→ **Task description**:
Below are some records; output exactly the lines from the line with "diff --git a/src/game/sprite/types/sprite_fireball.c" to the line with "if (!sprite_candle_light(candle)) continue;", both ends kept, and nothing more.

→ **Task data**:
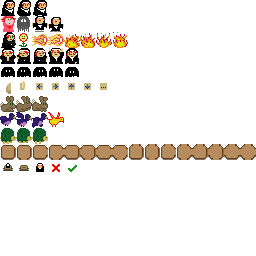
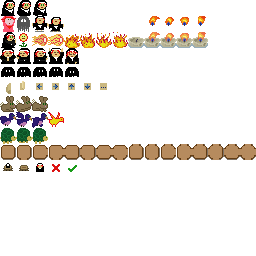
candles

Changed region(s): [[0.5, 0.125, 0.8125, 0.1875], [0.5625, 0.0625, 0.8125, 0.0938]]

diff --git a/src/tool/main.c b/src/tool/main.c
@@ -433,6 +433,52 @@ static int sprite_cmd_groups(struct sr_encoder *dst,const char *src,int srcc,con
   return 0;
 }
 
+/* Unknown sprite command.
+ * We can do generic ones with a numeric opcode, they work exactly the same as map commands then.
+ */
+ 
+static int sprite_cmd_generic(
+  struct sr_encoder *dst,
+  const char *kw,int kwc,
+  const char *arg,int argc,
+  const char *srcpath,int lineno
+) {
+  int argp=0,opcode;
+  if ((sr_int_eval(&opcode,kw,kwc)<2)||(opcode<0)||(opcode>0xff)) {
+    fprintf(stderr,"%s:%d: Unknown sprite command '%.*s'. Add around %s:%d if this is new.\n",srcpath,lineno,kwc,kw,__FILE__,__LINE__);
+    return -2;
+  }
+  if (sr_encode_u8(dst,opcode)<0) return -1;
+  int lenp=dst->c;
+  if ((opcode>=0xe0)&&(opcode<0xf0)) { // explicit length; emit placeholder.
+    if (sr_encode_u8(dst,0)<0) return -1;
+  }
+  while (argp<argc) {
+    const char *token=arg+argp;
+    int tokenc=0;
+    while ((argp<argc)&&((unsigned char)arg[argp++]>0x20)) tokenc++;
+    while ((argp<argc)&&((unsigned char)arg[argp]<=0x20)) argp++;
+    int err=map_arg_compile(dst,opcode,-1,token,tokenc,srcpath,lineno);
+    if (err<0) return err;
+  }
+  int cmdlen=dst->c-lenp;
+  if ((opcode>=0xe0)&&(opcode<0xf0)) {
+    cmdlen--;
+    if (cmdlen>0xff) {
+      fprintf(stderr,"%s:%d: Invalid command length %d\n",srcpath,lineno,cmdlen);
+      return -2;
+    }
+    ((uint8_t*)dst->v)[lenp]=cmdlen;
+  } else {
+    int expect=map_cmdlen(opcode);
+    if (cmdlen!=expect) {
+      fprintf(stderr,"%s:%d: Sprite command 0x%02x expects %d bytes parameter, found %d\n",srcpath,lineno,opcode,expect,cmdlen);
+      return -2;
+    }
+  }
+  return 0;
+}
+
 /* Compile one sprite.
  */
  
@@ -455,11 +501,7 @@ static int digest_sprite(struct sr_encoder *dst,const char *src,int srcc,const c
     else if ((kwc==5)&&!memcmp(kw,"image",5)) err=sprite_cmd_image(dst,line+linep,linec-linep,srcpath,lineno);
     else if ((kwc==6)&&!memcmp(kw,"tileid",6)) err=sprite_cmd_tileid(dst,line+linep,linec-linep,srcpath,lineno);
     else if ((kwc==6)&&!memcmp(kw,"groups",6)) err=sprite_cmd_groups(dst,line+linep,linec-linep,srcpath,lineno);
-    
-    else {
-      fprintf(stderr,"%s:%d: Unknown sprite command '%.*s'. Add around %s:%d if this is new.\n",srcpath,lineno,kwc,kw,__FILE__,__LINE__);
-      return -2;
-    }
+    else err=sprite_cmd_generic(dst,kw,kwc,line+linep,linec-linep,srcpath,lineno);
     if (err<0) {
       if (err!=-2) fprintf(stderr,"%s:%d: Unspecified error processing '%.*s' sprite command.\n",srcpath,lineno,kwc,kw);
       return -2;

diff --git a/src/game/sprite/sprite.h b/src/game/sprite/sprite.h
@@ -26,10 +26,10 @@ struct sprite_type {
   int objlen;
   void (*del)(struct sprite *sprite);
   
-  /* (arg) from the spawn point, and (def) from the resource.
-   * Generic fields from (def), and location, are already applied when this gets called.
+  /* Generic fields from (def), and location, are already applied when this gets called.
+   * I'm not providing a means to pass data via spawn points. Make a separate sprite resource for everything.
    */
-  int (*init)(struct sprite *sprite,const uint8_t *arg,int argc,const uint8_t *def,int defc);
+  int (*init)(struct sprite *sprite,const uint8_t *def,int defc);
   
   void (*update)(struct sprite *sprite,double elapsed);
   
@@ -65,7 +65,6 @@ struct sprite *sprite_spawn_for_map(
 struct sprite *sprite_spawn_with_type(
   double x,double y,
   const struct sprite_type *type,
-  const uint8_t *arg,int argc,
   const uint8_t *def,int defc
 );
 
@@ -121,6 +120,7 @@ extern const struct sprite_type sprite_type_hero;
 extern const struct sprite_type sprite_type_fleshpuppet;
 extern const struct sprite_type sprite_type_fireball;
 extern const struct sprite_type sprite_type_bonfire;
+extern const struct sprite_type sprite_type_candle;
 
 // ids get assigned in this order. Use the same as the ^ declarations above.
 #define FOR_EACH_SPRITE_TYPE \
@@ -128,11 +128,13 @@ extern const struct sprite_type sprite_type_bonfire;
   _(hero) \
   _(fleshpuppet) \
   _(fireball) \
-  _(bonfire)
+  _(bonfire) \
+  _(candle)
 
 const struct sprite_type *sprite_type_by_id(int id);
 
 void sprite_fireball_set_direction(struct sprite *sprite,double dx,double dy);
 void sprite_bonfire_set_ttl(struct sprite *sprite,double ttl);
+int sprite_candle_light(struct sprite *sprite); // 0 if invalid or already lit
 
 #endif

diff --git a/src/game/sprite/types/sprite_candle.c b/src/game/sprite/types/sprite_candle.c
@@ -1,0 +1,53 @@
+#include "game/penance.h"
+
+struct sprite_candle {
+  struct sprite hdr;
+  double animclock;
+  int animframe;
+  uint8_t tileid0;
+  int lit;
+  int candleid;
+};
+
+#define SPRITE ((struct sprite_candle*)sprite)
+
+static int _candle_init(struct sprite *sprite,const uint8_t *def,int defc) {
+  SPRITE->candleid=-1;
+  struct map_command_reader reader;
+  map_command_reader_init_serial(&reader,def,defc);
+  const uint8_t *arg;
+  int argc,opcode;
+  while ((argc=map_command_reader_next(&arg,&opcode,&reader))>=0) {
+    switch (opcode) {
+      case 0x3f: SPRITE->candleid=(arg[0]<<8)|arg[1]; break;
+    }
+  }
+  if ((SPRITE->candleid>=0)&&(SPRITE->candleid<CANDLE_COUNT)) SPRITE->lit=g.candlev[SPRITE->candleid];
+  return 0;
+}
+
+static void _candle_update(struct sprite *sprite,double elapsed) {
+  if ((SPRITE->animclock-=elapsed)<=0.0) {
+    SPRITE->animclock+=0.150;
+    if (++(SPRITE->animframe)>=4) SPRITE->animframe=0;
+    if (!SPRITE->tileid0) SPRITE->tileid0=sprite->tileid;
+    if (SPRITE->lit) sprite->tileid=SPRITE->tileid0+1+SPRITE->animframe;
+    else sprite->tileid=SPRITE->tileid0;
+  }
+}
+
+const struct sprite_type sprite_type_candle={
+  .name="candle",
+  .objlen=sizeof(struct sprite_candle),
+  .init=_candle_init,
+  .update=_candle_update,
+};
+
+int sprite_candle_light(struct sprite *sprite) {
+  if (!sprite||(sprite->type!=&sprite_type_candle)) return 0;
+  if (SPRITE->lit) return 0;
+  SPRITE->lit=1;
+  SPRITE->animclock=0.0;
+  if ((SPRITE->candleid>=0)&&(SPRITE->candleid<CANDLE_COUNT)) g.candlev[SPRITE->candleid]=1;
+  return 1;
+}

diff --git a/src/game/hero/hero_event.c b/src/game/hero/hero_event.c
@@ -139,7 +139,7 @@ static void hero_end_hole(struct sprite *sprite) {
 static void hero_cast_fireball(struct sprite *sprite,double dx) {
   SPRITE->mode=HERO_MODE_FIREBALL;
   SPRITE->spellclock=0.500;
-  struct sprite *fireball=sprite_spawn_with_type(sprite->x+dx,sprite->y,&sprite_type_fireball,0,0,0,0);
+  struct sprite *fireball=sprite_spawn_with_type(sprite->x+dx,sprite->y,&sprite_type_fireball,0,0);
   if (!fireball) return;
   //TODO sound effect
   fireball->imageid=sprite->imageid;
@@ -177,7 +177,7 @@ static void hero_cast_disembody(struct sprite *sprite) {
   //TODO sound effect
   SPRITE->mode=HERO_MODE_GHOST;
   sprite->layer++;
-  struct sprite *fleshpuppet=sprite_spawn_with_type(sprite->x,sprite->y,&sprite_type_fleshpuppet,0,0,0,0);
+  struct sprite *fleshpuppet=sprite_spawn_with_type(sprite->x,sprite->y,&sprite_type_fleshpuppet,0,0);
   if (fleshpuppet) {
     sprite_group_add(GRP(UPDATE),fleshpuppet);
     sprite_group_add(GRP(VISIBLE),fleshpuppet);
@@ -372,7 +372,7 @@ void hero_quantized_motion(struct sprite *sprite,int nx,int ny) {
 void hero_map_changed(struct sprite *sprite) {
   if (SPRITE->mode==HERO_MODE_GHOST) {
     if (g.map->rid==SPRITE->ghost_mapid) {
-      struct sprite *fleshpuppet=sprite_spawn_with_type(SPRITE->ghost_x,SPRITE->ghost_y,&sprite_type_fleshpuppet,0,0,0,0);
+      struct sprite *fleshpuppet=sprite_spawn_with_type(SPRITE->ghost_x,SPRITE->ghost_y,&sprite_type_fleshpuppet,0,0);
       if (fleshpuppet) {
         sprite_group_add(GRP(UPDATE),fleshpuppet);
         sprite_group_add(GRP(VISIBLE),fleshpuppet);

diff --git a/src/game/sprite/types/sprite_fireball.c b/src/game/sprite/types/sprite_fireball.c
@@ -22,6 +22,7 @@ static void _fireball_update(struct sprite *sprite,double elapsed) {
     sprite_kill_later(sprite);
     return;
   }
+  
   // If we cross a tile of physics 3 "flammable", replace it with zero, kill me, and produce a time-limited bonfire.
   // Don't allow burning on the outermost column or row. Physics doesn't read across map gaps, so that would lead to flicker problems
   // where you could walk into a neighbor map, directly into a wall.
@@ -32,7 +33,7 @@ static void _fireball_update(struct sprite *sprite,double elapsed) {
     if (prop==3) {
       g.map->v[y*COLC+x]=0;
       sprite_kill_later(sprite);
-      struct sprite *bonfire=sprite_spawn_with_type(x+0.5,y+0.5,&sprite_type_bonfire,0,0,0,0);
+      struct sprite *bonfire=sprite_spawn_with_type(x+0.5,y+0.5,&sprite_type_bonfire,0,0);
       if (bonfire) {
         bonfire->imageid=sprite->imageid;
         bonfire->tileid=0x24;
@@ -41,6 +42,19 @@ static void _fireball_update(struct sprite *sprite,double elapsed) {
       //TODO sound effect
       return;
     }
+  }
+  
+  // If we touch a candle sprite, light it and stop.
+  int i=GRP(VISIBLE)->spritec;
+  while (i-->0) {
+    struct sprite *candle=GRP(VISIBLE)->spritev[i];
+    if (candle->type!=&sprite_type_candle) continue;
+    double dx=sprite->x-candle->x; if (dx>1.0) continue;
+    double dy=sprite->y-candle->y; if (dy>1.0) continue;
+    if (dx*dx+dy*dy>1.0) continue;
+    if (!sprite_candle_light(candle)) continue;
+    sprite_kill_later(sprite);
+    return;
   }
 }
 

diff --git a/src/game/sprite/sprite.c b/src/game/sprite/sprite.c
@@ -53,14 +53,13 @@ struct sprite *sprite_spawn_for_map(int x,int y,const uint8_t *def,int defc) {
   }
   return sprite_spawn_with_type(
     (double)x+0.5,(double)y+0.5,
-    type,0,0,def,defc
+    type,def,defc
   );
 }
 
 struct sprite *sprite_spawn_with_type(
   double x,double y,
   const struct sprite_type *type,
-  const uint8_t *arg,int argc,
   const uint8_t *def,int defc
 ) {
   struct sprite *sprite=sprite_new(type);
@@ -107,7 +106,7 @@ struct sprite *sprite_spawn_with_type(
     }
   }
   
-  if (type->init&&(type->init(sprite,arg,argc,def,defc)<0)) {
+  if (type->init&&(type->init(sprite,def,defc)<0)) {
     sprite_kill_now(sprite);
     return 0;
   }

diff --git a/src/game/sprite/sprite_type.c b/src/game/sprite/sprite_type.c
@@ -3,13 +3,14 @@
 /* Sprite type by id.
  */
  
+static const struct sprite_type *sprite_typev[]={
+#define _(tag) &sprite_type_##tag,
+FOR_EACH_SPRITE_TYPE
+#undef _
+};
+ 
 const struct sprite_type *sprite_type_by_id(int id) {
-  switch (id) {
-    case 0: return &sprite_type_dummy;
-    case 1: return &sprite_type_hero;
-    case 2: return &sprite_type_fleshpuppet;
-    case 3: return &sprite_type_fireball;
-    case 4: return &sprite_type_bonfire;
-  }
-  return 0;
+  if (id<0) return 0;
+  if (id>=sizeof(sprite_typev)/sizeof(sprite_typev[0])) return 0;
+  return sprite_typev[id];
 }

diff --git a/src/game/sprite/types/sprite_dummy.c b/src/game/sprite/types/sprite_dummy.c
@@ -7,7 +7,7 @@ struct sprite_dummy {
 #define SPRITE ((struct sprite_dummy*)sprite)
 
 //static void _dummy_del(struct sprite *sprite)
-//static int _dummy_init(struct sprite *sprite,const uint8_t *arg,int argc,const uint8_t *def,int defc)
+//static int _dummy_init(struct sprite *sprite,const uint8_t *def,int defc)
 //static void _dummy_update(struct sprite *sprite,double elapsed)
 //static void _dummy_render(struct sprite *sprite,int16_t addx,int16_t addy)
 

diff --git a/src/game/sprite/types/sprite_bonfire.c b/src/game/sprite/types/sprite_bonfire.c
@@ -9,7 +9,7 @@ struct sprite_bonfire {
 
 #define SPRITE ((struct sprite_bonfire*)sprite)
 
-static int _bonfire_init(struct sprite *sprite,const uint8_t *arg,int argc,const uint8_t *def,int defc) {
+static int _bonfire_init(struct sprite *sprite,const uint8_t *def,int defc) {
   if (sprite_group_add(GRP(VISIBLE),sprite)<0) return -1;
   if (sprite_group_add(GRP(UPDATE),sprite)<0) return -1;
   if (sprite_group_add(GRP(HAZARD),sprite)<0) return -1;

diff --git a/src/game/game.c b/src/game/game.c
@@ -24,7 +24,7 @@ static int penance_load_map_object(struct map *map) {
           if (GRP(HERO)->spritec) break;
           double x=(double)arg[0]+0.5;
           double y=(double)arg[1]+0.5;
-          struct sprite *sprite=sprite_spawn_with_type(x,y,&sprite_type_hero,0,0,0,0);
+          struct sprite *sprite=sprite_spawn_with_type(x,y,&sprite_type_hero,0,0);
           if (!sprite) return -1;
         } break;
       case 0x23: { // song

diff --git a/src/game/penance.h b/src/game/penance.h
@@ -14,6 +14,8 @@
 #define DIR_E 0x08
 #define DIR_S 0x02
 
+#define CANDLE_COUNT 3
+
 // Spells are cast into a circular buffer this long.
 #define SPELL_LIMIT 8
 
@@ -57,6 +59,7 @@ extern struct globals {
   int mapid_load_soon;
   struct menu *menuv[MENU_STACK_LIMIT];
   int menuc;
+  uint8_t candlev[CANDLE_COUNT]; // Not going to generalize global state, there's so little of it.
 } g;
 
 int penance_load_map(int mapid);

diff --git a/src/game/hero/sprite_hero.c b/src/game/hero/sprite_hero.c
@@ -11,7 +11,7 @@ static void _hero_del(struct sprite *sprite) {
  * We do it all here.
  */
  
-static int _hero_init(struct sprite *sprite,const uint8_t *arg,int argc,const uint8_t *def,int defc) {
+static int _hero_init(struct sprite *sprite,const uint8_t *def,int defc) {
   sprite->imageid=RID_image_hero;
   sprite->tileid=0x00;
   sprite->xform=0;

→ **Solution to this exercise**:
diff --git a/src/game/sprite/types/sprite_fireball.c b/src/game/sprite/types/sprite_fireball.c
@@ -22,6 +22,7 @@ static void _fireball_update(struct sprite *sprite,double elapsed) {
     sprite_kill_later(sprite);
     return;
   }
+  
   // If we cross a tile of physics 3 "flammable", replace it with zero, kill me, and produce a time-limited bonfire.
   // Don't allow burning on the outermost column or row. Physics doesn't read across map gaps, so that would lead to flicker problems
   // where you could walk into a neighbor map, directly into a wall.
@@ -32,7 +33,7 @@ static void _fireball_update(struct sprite *sprite,double elapsed) {
     if (prop==3) {
       g.map->v[y*COLC+x]=0;
       sprite_kill_later(sprite);
-      struct sprite *bonfire=sprite_spawn_with_type(x+0.5,y+0.5,&sprite_type_bonfire,0,0,0,0);
+      struct sprite *bonfire=sprite_spawn_with_type(x+0.5,y+0.5,&sprite_type_bonfire,0,0);
       if (bonfire) {
         bonfire->imageid=sprite->imageid;
         bonfire->tileid=0x24;
@@ -41,6 +42,19 @@ static void _fireball_update(struct sprite *sprite,double elapsed) {
       //TODO sound effect
       return;
     }
+  }
+  
+  // If we touch a candle sprite, light it and stop.
+  int i=GRP(VISIBLE)->spritec;
+  while (i-->0) {
+    struct sprite *candle=GRP(VISIBLE)->spritev[i];
+    if (candle->type!=&sprite_type_candle) continue;
+    double dx=sprite->x-candle->x; if (dx>1.0) continue;
+    double dy=sprite->y-candle->y; if (dy>1.0) continue;
+    if (dx*dx+dy*dy>1.0) continue;
+    if (!sprite_candle_light(candle)) continue;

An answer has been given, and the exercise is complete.